In past issues of this guide we’ve covered the novel writing process, from concept and planning, through the first draft and up to the last bits of editing before you put the “Finished” stamp on it.
Today I’m talking to you about another part of the process, one you don’t want to think about, ever. It’s the hardest thing we as authors can do, Walking Away.
I know that sounds like giving up, but walking away can be healthy and in fact, there are two different walks. I’ve been through one of them and the other is present in my mind and is one I’m not looking forward to but willing to do should it come to that.
Walking Away from a Concept
The first thing I knew about my novel was the character’s name. Before I decided on genre, I knew Jason Wisher would be my protagonist and I knew what kind of a person he was. But I hadn’t built his world.
I originally envisioned that as a post-human society, the entire world affected by a global phenomenon that turns humans into elementals. I call it post-human because after the event no one was Homo sapiens anymore. The entire world turned into element-wielders. Chaos would follow but out of it a new order, with a new police force. My character would be part of it.
But the concept had a flaw. As law enforcement, and to ensure the character didn’t toe thin lines of legality and criminal behaviour—which goes back to me as I am an extremely legal person—his options were limited. There were investigative avenues that he couldn’t take, because he was a by-the-book character. An independent contractor might be able to flaunt rules more defiantly and openly but a cop shouldn’t.
I already had a concept planned for the first novel and beyond, but when it came to the writing I was stuck. I knew where the investigation had to go but because of the restrictions I’d placed on the character and his narrative, I couldn’t push forward. In looking for an answer, I questioned the very nature of my new world, of the people in it, how do they maintain control and I came up short on answers.

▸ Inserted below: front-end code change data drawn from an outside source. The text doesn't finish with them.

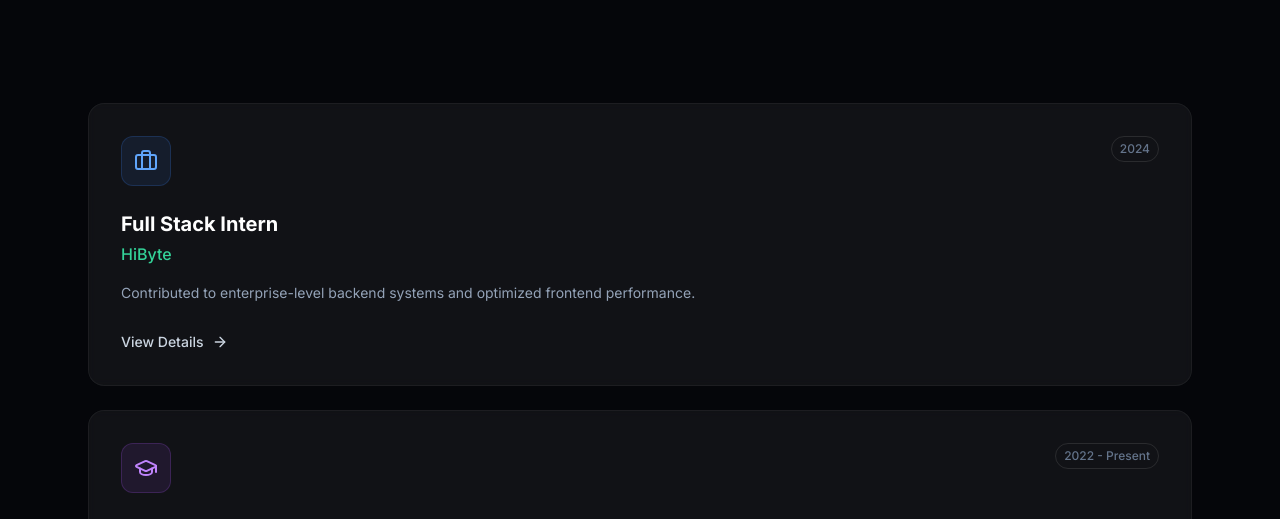
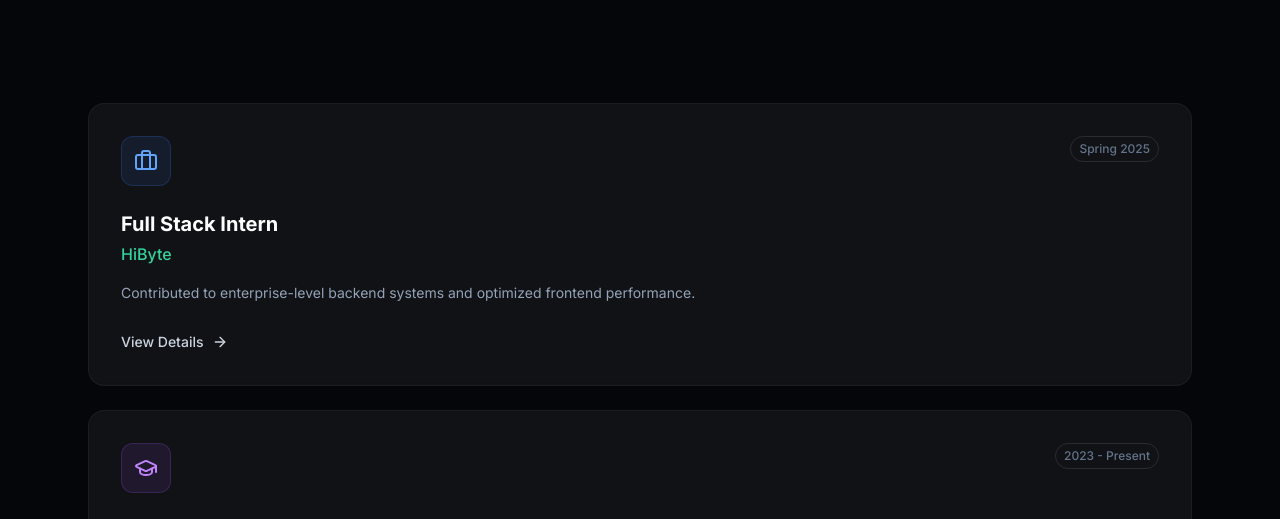
Before and after one commit to patric1304/Portfolio, a Next.js app: page / in a window 1280 px wide. Shown: the part 1340-1859 px from the top of the page. Built offline with nearby package versions, Linux system fonts and the light colour scheme.

Commit message:
changed little things in the descriptions

```diff
--- a/app/page.tsx
+++ b/app/page.tsx
@@ -185,7 +185,7 @@ export default function LandingPage() {
                 <Briefcase className="size-6" />
               </div>
               <span className="text-xs font-medium text-slate-500 border border-white/10 px-2 py-1 rounded-full">
-                2024
+                Spring 2025
               </span>
             </div>
 
@@ -213,7 +213,7 @@ export default function LandingPage() {
                 <GraduationCap className="size-6" />
               </div>
               <span className="text-xs font-medium text-slate-500 border border-white/10 px-2 py-1 rounded-full">
-                2022 - Present
+                2023 - Present
               </span>
             </div>
 
```
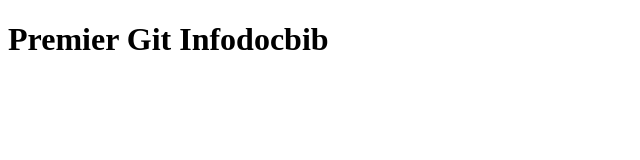
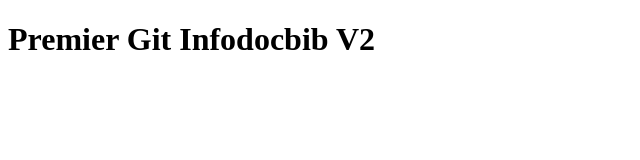
Before and after one commit to Tadkozh/TutoGitMike, a plain HTML site: page index.html in a window 1280 px wide. Shown: the full height of the page, 0-640 px from the left. Drawn offline with Linux system fonts and the light colour scheme.

Commit message:
Commit de la V2 du html

```diff
--- a/index.html
+++ b/index.html
@@ -7,7 +7,7 @@
     <title>PremierGit</title>
 </head>
 <body>
-    <h1>Premier Git Infodocbib</h1>
+    <h1>Premier Git Infodocbib V2</h1>
 
 </body>
 </html>
```
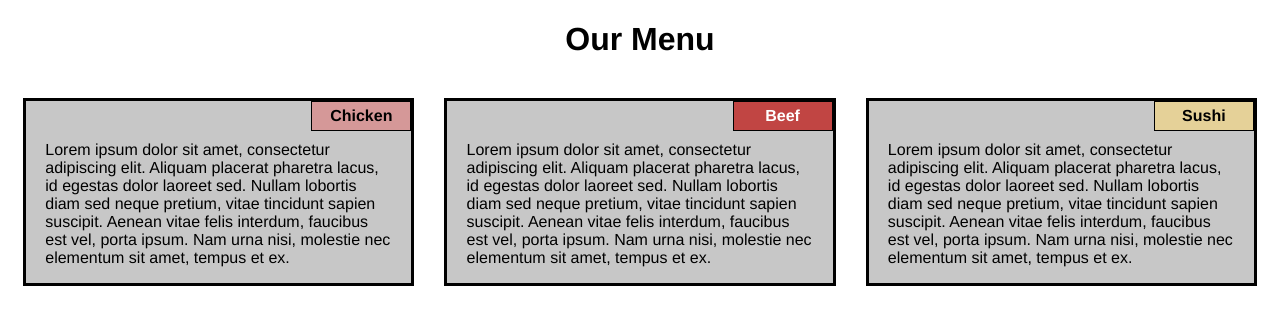
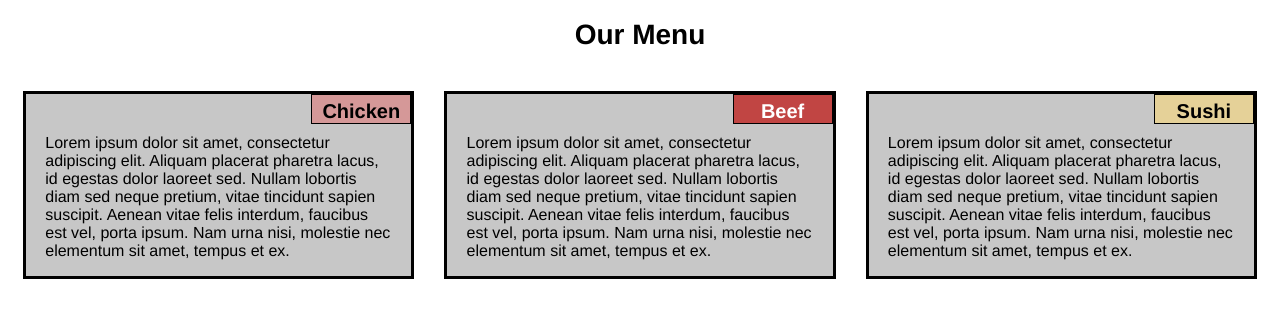
Before and after one commit to qudoz/coursera-test, a plain HTML site: page Module2-solution/index.html in a window 1280 px wide. Drawn offline with Linux system fonts and the light colour scheme.

Commit message:
Changed fonts sizes

```diff
--- a/Module2-solution/css/styles.css
+++ b/Module2-solution/css/styles.css
@@ -6,6 +6,7 @@ h1 {
   margin-bottom: 40px;
   font-family: Helvetica;
   text-align: center;
+  font-size: 1.75em
 }
 p {
   width: 90%;
@@ -55,6 +56,7 @@ p {
 	margin-top: 0px;
     text-align:center;
     font-weight: bold;
+    font-size: 1.25em;
 }
 
 #menuheadingtextbeef {
@@ -62,6 +64,7 @@ p {
 	margin-top: 0px;
     text-align:center;
     font-weight: bold;
+    font-size: 1.25em;
 }
 
 #menubodytext {
```
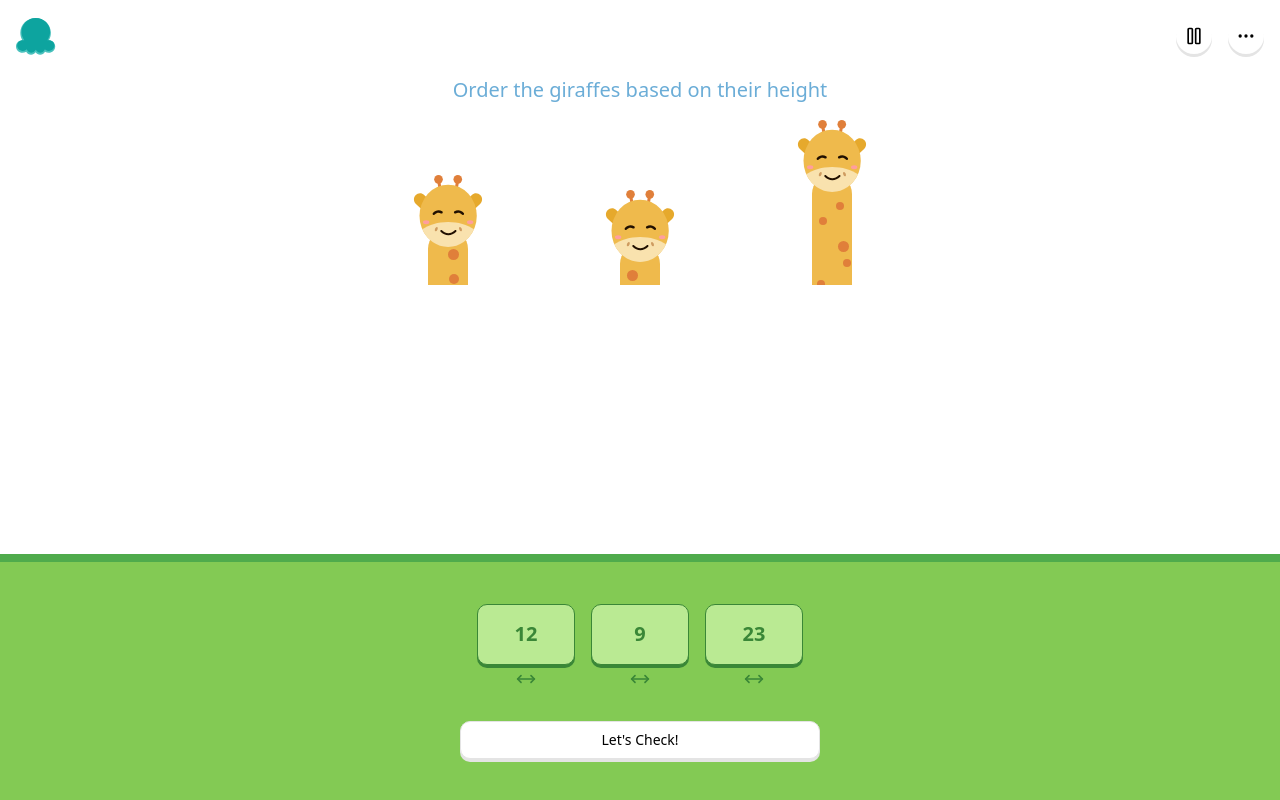
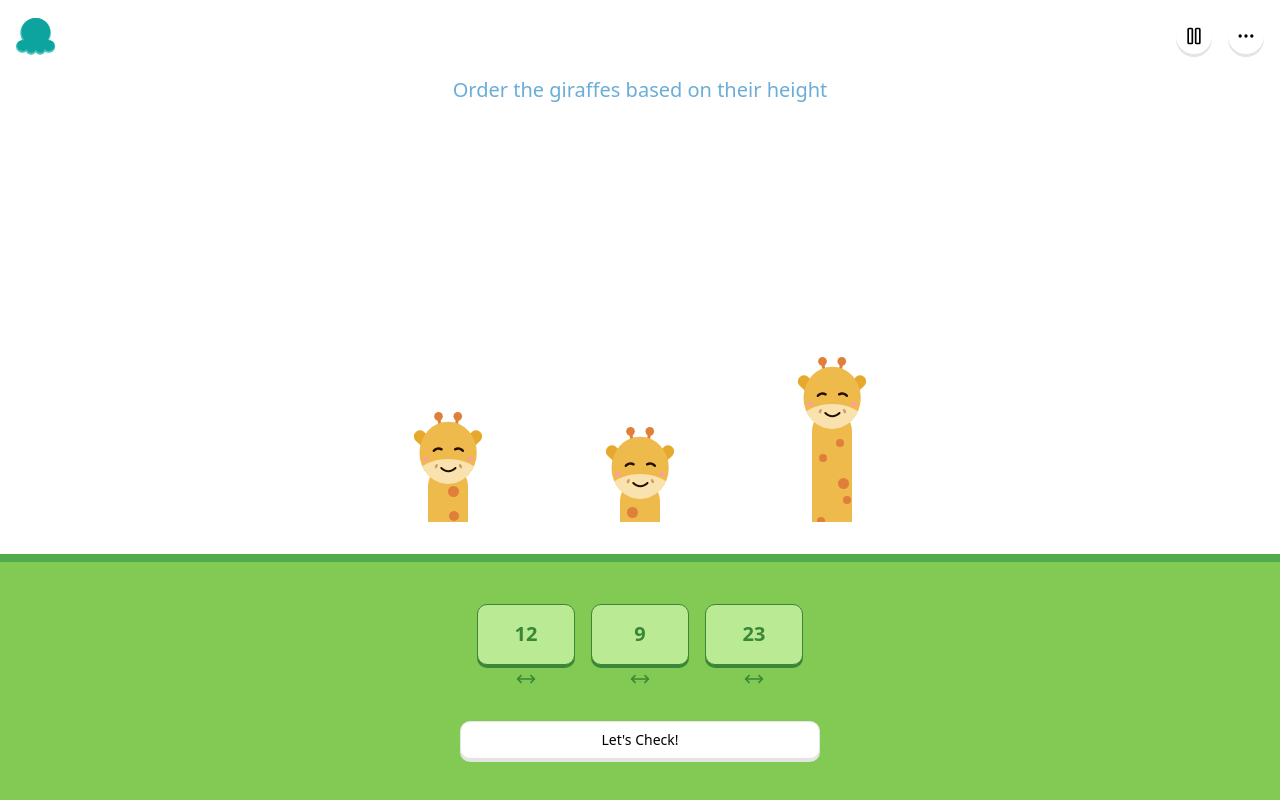
Before and after one commit to harikrishnan56/learn-vue, a Vue app: page /game in a window 1280 px wide. Built offline with nearby package versions, Linux system fonts and the light colour scheme; the HTML template or start-up script is replaced by a standard one; a web font is replaced by a local one.

Commit message:
fix: align giraffe body with controls and header gap

```diff
--- a/src/views/GameScreen.vue
+++ b/src/views/GameScreen.vue
@@ -256,10 +256,10 @@ onMounted(() => {
       class="fixed top-0 left-0 right-0 z-10"
     />
 
-    <div class="pt-[76px]" v-if="gameMode === 'orderByHeight'">
+    <div v-if="gameMode === 'orderByHeight'" class="absolute top-[76px] bottom-0 left-0 right-0">
       <GameContent
         :giraffes="gameContentData"
-        class="pb-0 h-[calc(100vh-320px)]"
+        class="h-full pb-[278px]"
       />
     </div>
 
```
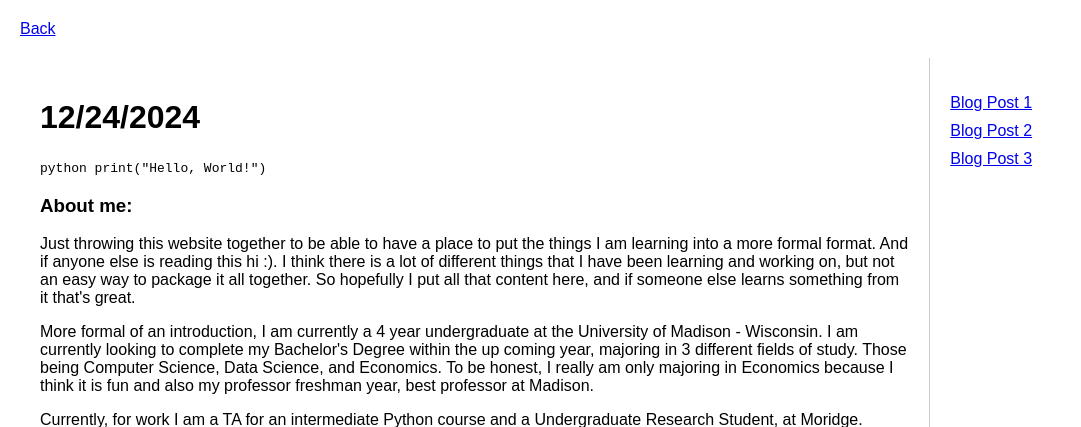
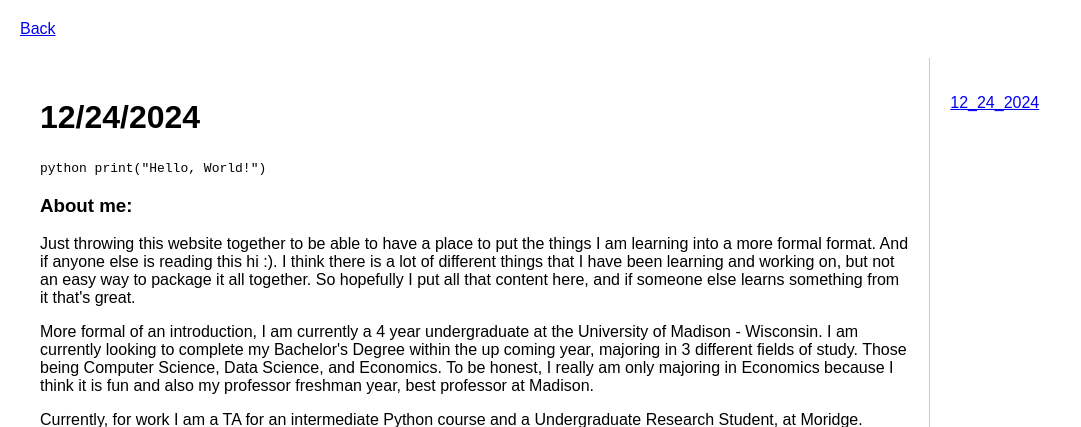
Before and after one commit to mark11778/personal-site-blog, a Flask app: page /blog in a window 1280 px wide. Shown: the top 427 px of the page, without its empty margins (0-1081 px from the left). Run offline with Flask 3, Linux system fonts and the light colour scheme.

Commit message:
updated how the blog posts were being accessed

```diff
--- a/main.py
+++ b/main.py
@@ -25,8 +25,9 @@ def resume():
     except geoip2.errors.AddressNotFoundError:
         return flask.send_file(r'content/resume/CV_Mark_Ruzicka.pdf')
 
-@app.route("/blog")
-def blog():
+@app.route("/blog", defaults={'post_name': None})
+@app.route("/blog/<post_name>")
+def blog(post_name):
     blog_dir = 'content/blog_posts'
     files = os.listdir(blog_dir)
 
@@ -37,16 +38,26 @@ def blog():
     if not markdown_files:
         return "No blog posts available", 404
 
-    latest_file = markdown_files[0]
-    latest_file_path = os.path.join(blog_dir, latest_file)
+    if post_name and f"{post_name}.md" in markdown_files:
+        selected_file = f"{post_name}.md"
+    else:
+        selected_file = markdown_files[0]
 
-    with open(latest_file_path, 'r', encoding='utf-8') as file:
+    selected_file_path = os.path.join(blog_dir, selected_file)
+
+    with open(selected_file_path, 'r', encoding='utf-8') as file:
         markdown_content = file.read()
 
     with open(os.path.join('templates', 'blog_post_temp.html'), 'r') as file:
         blog_temp = file.read()
 
+    blog_links = ''.join(
+        f'<li><a href="/blog/{os.path.splitext(f)[0]}">{os.path.splitext(f)[0]}</a></li>'
+        for f in markdown_files
+    )
+
     html_content = blog_temp.replace("{{ blog_post_content }}", markdown.markdown(markdown_content))
+    html_content = html_content.replace("{{ blog_post_links }}", blog_links)
 
     return flask.render_template_string(html_content)
 
--- a/templates/blog_post_temp.html
+++ b/templates/blog_post_temp.html
@@ -52,15 +52,11 @@
         </div>
         <div class="content-wrapper">
             <div class="main-content">
-                <!-- Content of the blog post will be inserted here by main.py -->
                 {{ blog_post_content }}
             </div>
             <div class="sidebar">
                 <ul>
-                    <li><a href="post1">Blog Post 1</a></li>
-                    <li><a href="post2">Blog Post 2</a></li>
-                    <li><a href="post3">Blog Post 3</a></li>
-                    <!-- Add more links as needed -->
+                    {{ blog_post_links }}
                 </ul>
             </div>
         </div>
```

I decided to walk away from that world. I still kept the characters and some ideas but I scrapped that sci-fi world. I started to think on what would fit the type of story I wanted to tell, the character I wanted to develop, and the moment I opened myself to new concepts and having discarded the previous one, I found the answer in Urban Fantasy. The pieces came together and I had explanations for everything. It was a cohesive and consistent world. The rules worked in-universe and my character had many more avenues and opportunities not only for investigations but also for growth.
Walking away from a concept is a tough decision, but if things aren’t working. If you can’t answer the hard questions about your world, if you can’t explain everything or if the story just isn’t going anywhere under the rules you’ve established, then it might be time to say goodbye to this concept. Keep as much as you can, but open yourself to changes and new ideas.
I kept character names and ethnicity for mine, but their roles and even species changed.
It’s not an easy choice, but it might be the one you need to make to find the world you want to and should write. I’m not a believer in inspiration, muses and writer’s block. Hard work is all there is, but you can’t force creativity and imagination. If the concept stifles you and makes the writing process harder than it already is, then perhaps it’s not worth it. Perhaps it’s the wrong concept or even genre.
You just need to recognize that it’s time to move on.
Walking Away from a Manuscript
This is the hard one, the truly hard one, and not one you come to lightly—or at all. I only became aware of it after reading a blog post made by an author.
In the previous guide I spoke to you about all the editing process, of getting through your work to streamline, improve, optimise and generally do everything in your power to make your novel the best it can be.
If you choose to look for representation or for a publisher, be prepared for rejection. I still remember the first rejection letter I received and one day I’ll frame it. As many will tell you, it’s a very subjective business and what someone likes another will definitely hate.
Why am I telling you this? Because after each rejection you’ll undoubtedly try to fix something in your novel, that one thing you’re sure was the reason the agent/publisher rejected you. And you’ll do so with neurotic abandon.
But there’s only so much you can fix, only so much you can scrape off.
There comes a time when you have to look at your manuscript and put it aside, walking away from it and towards other ventures. If there’s a fantastic story in your head waiting to be told, don’t let the quest for publication stop you from doing it. If one manuscript is getting nowhere, then you might need to consider letting go and focus your energies on a new project and then try to get that one published.
Don’t Give up too early
Or at all, is what I’d like to say.
I know I’ve just spoken to you about giving up and packing up and leaving things. But you should never do it lightly. Never do it without fighting. Only do so when you’ve reached the point where you’re not getting anywhere, either with the concept or the querying.
And before you decide to give up on the manuscript altogether, maybe you should consider independent publishing. Is it something you’re interested in; is it something you can afford? If the answer’s yes, the maybe that’s the road you should take.
But if not, then maybe it’s time to let it go.
I had originally intended on this being the last guide for this series, but as I’ve written and as is always the case, I’ve had more ideas. This will be the last on the process, however, unless I get a request to cover a specific part of it. Future guides will be more about storytelling itself, my advice on handling different types of scenes.
As always, I hope this has been of some help.